1984 found me in Castries Provence, at the lovely home of Maggie Skeaping, four years widow of John Skeaping RA. The door on John’s atelier had not been closed behind him, and as the almond blossom arrived in the garden so did the painters and sculptors. Maggie announced a painting day had dawned, adding to me, ‘we can’t leave you out, can you paint, come on’. That day is engraved on my mind.

I was given oil paints, brushes, rags, turps, linseed oil and a palette, all strangers yet to me. Maggie put some oranges on an old green Provencal plate before me, friendly simple shapes it didn’t look too daunting, but, off she went again, and returned to deftly drape a damask cloth under the plate, letting it fall in horrors of pleats and folds, declaring ‘Always pose yourself the maximum problem’. That, is the only instruction I have received, I’ve hung on to it and it has been a sound work ethic reaping its own rewards.


At the end of the day’s work, everyone gathered around my painting, there was great hilarity and teasing,  Marco Bronzini declared it a masterpiece and because of the blue background, entitled it ‘Oranges at the Beach’. Maggie said under her breath, “** you can paint!”

I was hooked. On the flight home I was deep in thought, I needed time to learn to draw faster and better, but I couldn’t wait to paint. I needed something that kept still, Still Life, still life with personality enough, to fire the imagination. TOYS! So, out of a cupboard came the old friends

who duly sat absolutely still.

I took four paintings to London, my last call was to the Stable Gallery. I displayed before them, bear and doll taking afternoon tea, monkey, the card sharp, bear conducting Berlioz, and hare reading The Sporting Life. The gallery invested in the tea party, and asked if I could add fourteen  others for a forthcoming exhibition. I  thereby received the greatest gift of all, confidence. My toy stories hung next to Robert Heindel’s wonderful ballerinas, and they all sold. I couldn’t believe what was happening.
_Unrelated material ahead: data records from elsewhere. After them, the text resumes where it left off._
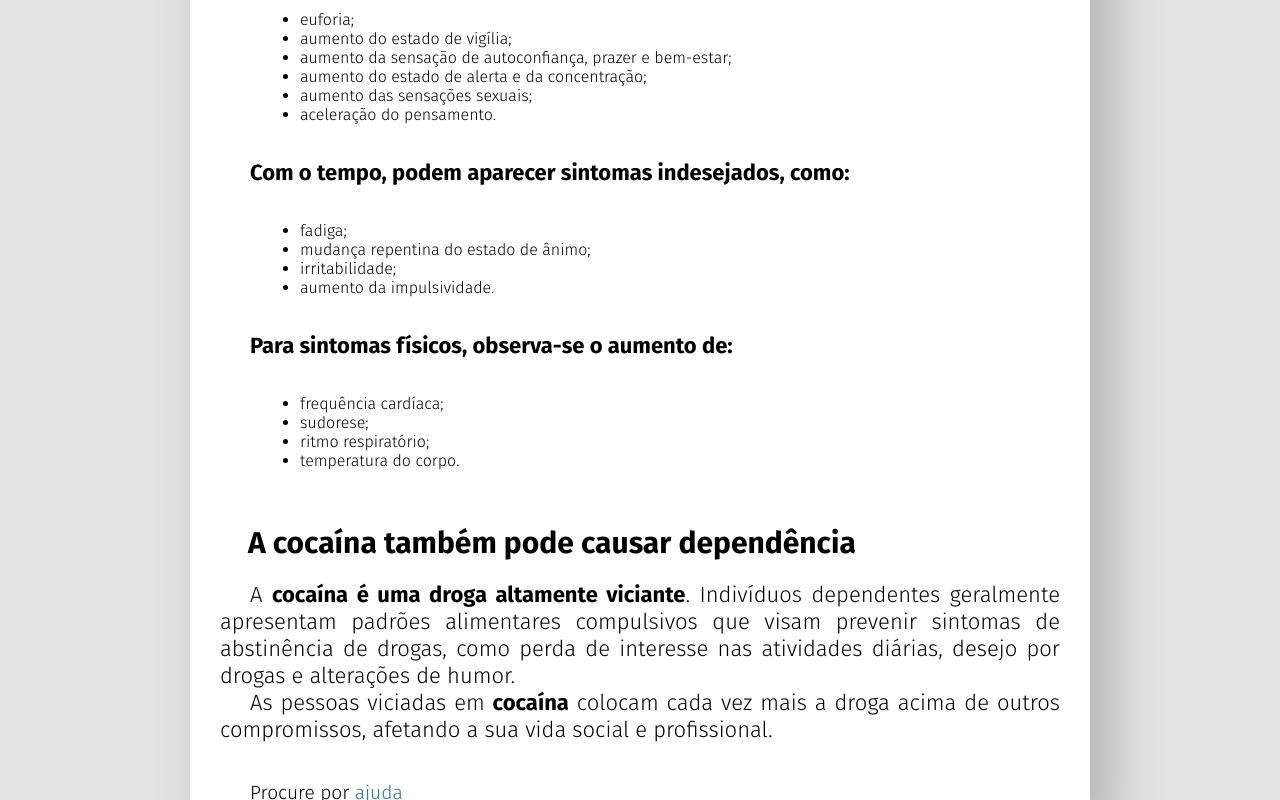
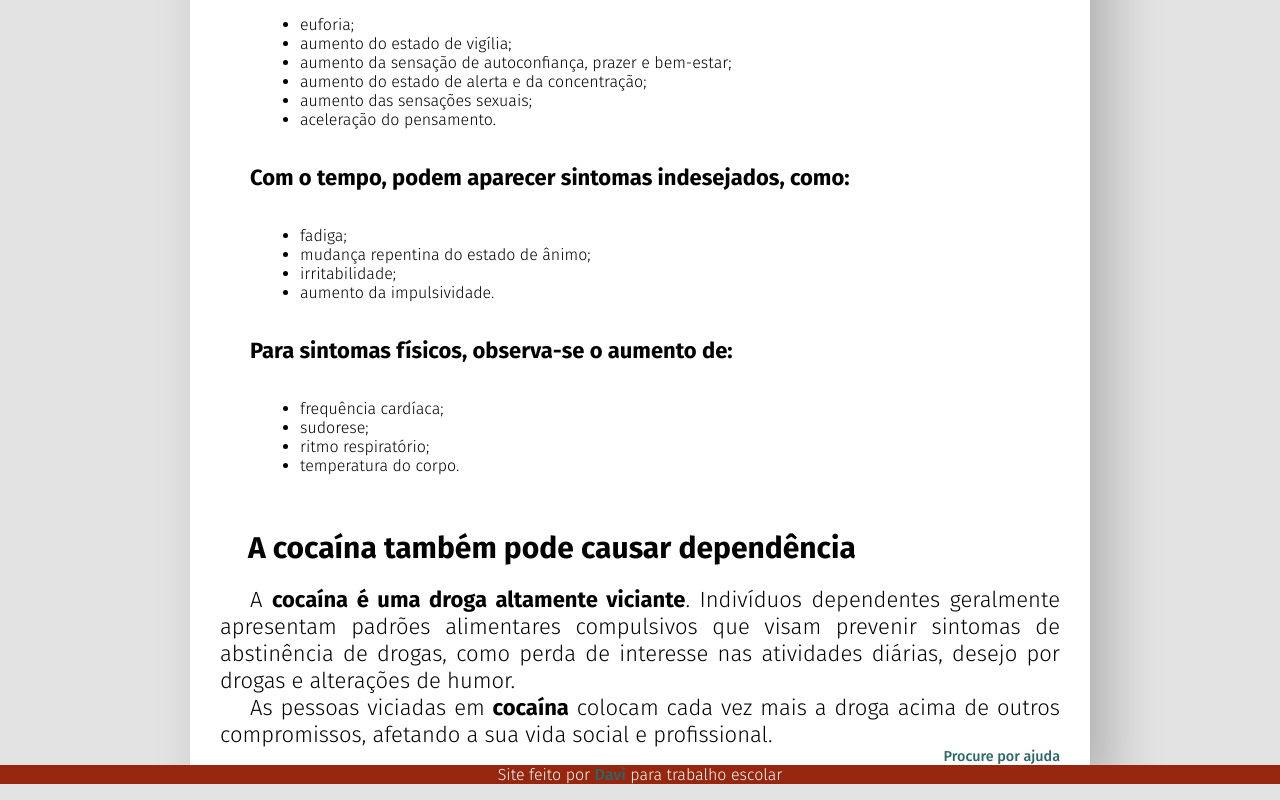
Before and after one commit to DaviGirao/Trabalho1, a plain HTML site: page index.html in a window 1280 px wide. Shown: the part 2000-2800 px from the top of the page. Drawn offline with Linux system fonts and the light colour scheme.

Commit message:
atualizei

```diff
--- a/estilo/style.css
+++ b/estilo/style.css
@@ -121,14 +121,24 @@ main ul {
 }
 
 #final {
-    font-size: 1.2em;
+    font-size: 0.9em;
+    text-align: right ;
 }
 
-#final > a {
+a {
     text-decoration: none;
-    color: rgb(51, 118, 141);
+    color: rgb(41, 103, 108);
+    font-weight: 400;
 }
 
-#final > a:hover {
+a:hover {
     text-decoration: underline;
 }
+
+footer {
+    background-color: var(--cor3);
+    color: white;
+    font: 300;
+    text-align: center;
+    box-shadow: inset 0px 0px 50px 20px rgba(0, 0, 0, 0.200);
+}
--- a/index.html
+++ b/index.html
@@ -23,15 +23,15 @@
         <section>
             <article>
                 <h1 id="coca">Cocaína</h1>
-                <p id="espaciamento">A cocaína é extraída das folhas das plantas que são popularmente chamadas de "Plantas da coca" e atua principalmete no Sistema Nervoso Central. Conheça mais sobre a Cocaína:</p>
+                <p id="espaciamento">A <strong>cocaína</strong> é extraída das folhas das plantas que são popularmente chamadas de "Plantas da coca" e atua principalmete no <a href="https://mundoeducacao.uol.com.br/biologia/sistema-nervoso-central.htm" target="_blank">Sistema Nervoso Central</a>. Conheça mais sobre a Cocaína:</p>
                 <figure>
                     <img src="https://c1.wallpaperflare.com/preview/374/913/236/drugs-death-cocaine-drug.jpg" alt="">
                 </figure>
             </article>
             <article>
                 <h1>O que é cocaína</h1>
-                <p>A cocaína é um alcaloide natural extraído de espécies vegetais do gênero <strong>Erythroxylon</strong>, e são conhecidas popularmente como "planta da coca". O gênero <strong>Erythroxylon</strong> é conhecidos por duas espécies, a <strong>Erythroxylon coca</strong> é utilizada para a fabricação de drogas ilícitas, e a <strong>Erythroxylon novogranatense</strong>, que diferente da anterior, é utilizada para usos medicinais.</p>
-                <p>O nome "cocaína" é utilizado para se referir ao <STROng>Cloridrato de cocaína</STROng> uma droga que se aprensentana forma de pó, e pode ser ingerida ou Inalada.</p>
+                <p>A <strong>cocaína</strong> é um alcaloide natural extraído de espécies vegetais do gênero <strong>Erythroxylon</strong>, e são conhecidas popularmente como "planta da coca". O gênero <strong>Erythroxylon</strong> é conhecidos por duas espécies, a <strong>Erythroxylon coca</strong> é utilizada para a fabricação de drogas ilícitas, e a <strong>Erythroxylon novogranatense</strong>, que diferente da anterior, é utilizada para usos medicinais.</p>
+                <p>O nome "<strong>cocaína</strong>" é utilizado para se referir ao <STROng>Cloridrato de cocaína</STROng> (C<sub>17</sub>H<sub>21</sub>NO<sub>4</sub>) uma droga que se aprensentana forma de pó, e pode ser ingerida ou Inalada.</p>
             </article>
             <article>
                 <h1>Como a cocaína é utilizada?</h1>
@@ -43,7 +43,7 @@
             </article>
             <article>
                 <h1>Efeitos da cocaína no organismo:</h1>
-                <p>A <strong>cocaína</strong> é um estimulante do <strong>sistema nervoso central</strong>. Atua bloqueando a recaptação da dopamina, permitindo que esse neurotransmissor se acumule no sistema de recompensa do cérebro, fenômeno responsável pelos efeitos agudos e pelo vício da droga.</p>
+                <p>A <strong>cocaína</strong> é um estimulante do <strong>sistema nervoso central</strong>. Atua bloqueando a recaptação da <a href="https://mundoeducacao.uol.com.br/biologia/dopamina.htm" target="_blank">dopamina</a>, permitindo que esse <a href="https://mundoeducacao.uol.com.br/biologia/neurotransmissor.htm" target="_blank">neurotransmissor</a> se acumule no sistema de recompensa do cérebro, fenômeno responsável pelos efeitos agudos e pelo vício da droga.</p>
                 <p>A dopamina é armazenada no terminal pré-sináptico e liberada na fenda sináptica após certa estimulação nervosa. É decomposto na fenda e reabsorvido no terminal pré-sináptico. Esse feedback é mediado pelo transportador de dopamina.</p>
                 <p><strong>Logo após a utilização da droga, o usuário nota estes efeitos:</strong></p>
                 <ul>
@@ -86,14 +86,12 @@
                 <p>As pessoas viciadas em <strong>cocaína</strong> colocam cada vez mais a droga acima de outros compromissos, afetando a sua vida social e profissional.</p>
             </article>
             <article>
-                <br>
-                <br>
-                <p id="final">Procure por <a href="https://atosvida.com.br/?gclid=Cj0KCQjw6KunBhDxARIsAKFUGs97mk_BX7Ns60iwmLjnU-0JmQTRidAvWdPrY1c7vOU6tyl9xBhXrwwaAo1-EALw_wcB" target="_blank">ajuda</a></p>
+                <p id="final"><a href="https://atosvida.com.br/?gclid=Cj0KCQjw6KunBhDxARIsAKFUGs97mk_BX7Ns60iwmLjnU-0JmQTRidAvWdPrY1c7vOU6tyl9xBhXrwwaAo1-EALw_wcB" target="_blank">Procure por ajuda</a></p>
             </article>
         </section>
     </main>
     <footer>
-
+        <p>Site feito por <a href="https://github.com/DaviGirao">Davi</a> para trabalho escolar</p>
     </footer>
 </body>
 </html>
```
My father said ‘If you can paint that bear you can paint my dog.’ An easy transition, this terrier, in my mind’s eye could easily have been straw filled standing on a red wheeled platform waiting to be pulled along, and so the commissions and exhibitions began.  


Stable gallery, London. 1986

Society of Equine Artists, Christies, London. Drawing Prize. 1996

Century Fine Art Gallery, Windsor. Leading equine artists. 2004

Salar Gallery, Hatherleigh.  ‘Inspired by the horse’ 2005

Solo shows in home county.


Artists and Illustrators Magazine 1996 ‘How to characterise and paint dogs.’

Magazine cover:-

Fancy Fowl.

Catalogue:-

Ken Bromley Art Supplies.  




Fascination, imagination, dedication, the luck of being in the right place at the right time and the kindness of my fellow man,
hooked and I love it!

John Skeaping RA sculptor/painter all time wizard of capturing the horse in all its paces, due to his sound knowledge of the skeleton and the working muscle around it, and his sparing and seemingly effortless draughtsmanship.

Maggie Skeaping, third wife of John, also painted and sold her work in Paris. One of a set of triplets she began her life in the top drawer of a chest of drawers, her two brothers occupying the others. In 2002 these babies gained their place in the Guinness Book of Records as the longest living triplets.